### WHAT IS REQUIRED
Where does the word "story" appear in the data? Copy every line that holds it.
[Start of Attachment]
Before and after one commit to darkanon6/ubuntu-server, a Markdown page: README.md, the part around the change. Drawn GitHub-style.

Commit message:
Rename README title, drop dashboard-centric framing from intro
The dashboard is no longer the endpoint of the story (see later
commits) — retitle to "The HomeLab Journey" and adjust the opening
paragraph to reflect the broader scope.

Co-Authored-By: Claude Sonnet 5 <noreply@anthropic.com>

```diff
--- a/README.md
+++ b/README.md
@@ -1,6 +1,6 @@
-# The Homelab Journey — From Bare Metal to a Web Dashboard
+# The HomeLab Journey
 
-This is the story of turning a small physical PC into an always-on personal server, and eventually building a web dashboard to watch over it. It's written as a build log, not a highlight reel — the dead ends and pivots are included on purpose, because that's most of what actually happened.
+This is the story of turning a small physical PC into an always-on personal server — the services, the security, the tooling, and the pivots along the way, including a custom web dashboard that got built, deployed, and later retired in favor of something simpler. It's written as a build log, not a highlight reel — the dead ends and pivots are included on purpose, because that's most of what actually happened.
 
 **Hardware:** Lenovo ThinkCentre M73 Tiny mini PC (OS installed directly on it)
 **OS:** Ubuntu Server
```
[End of Attachment]
### TASK RESPONSE
The dashboard is no longer the endpoint of the story (see later
-This is the story of turning a small physical PC into an always-on personal server, and eventually building a web dashboard to watch over it. It's written as a build log, not a highlight reel — the dead ends and pivots are included on purpose, because that's most of what actually happened.
+This is the story of turning a small physical PC into an always-on personal server — the services, the security, the tooling, and the pivots along the way, including a custom web dashboard that got built, deployed, and later retired in favor of something simpler. It's written as a build log, not a highlight reel — the dead ends and pivots are included on purpose, because that's most of what actually happened.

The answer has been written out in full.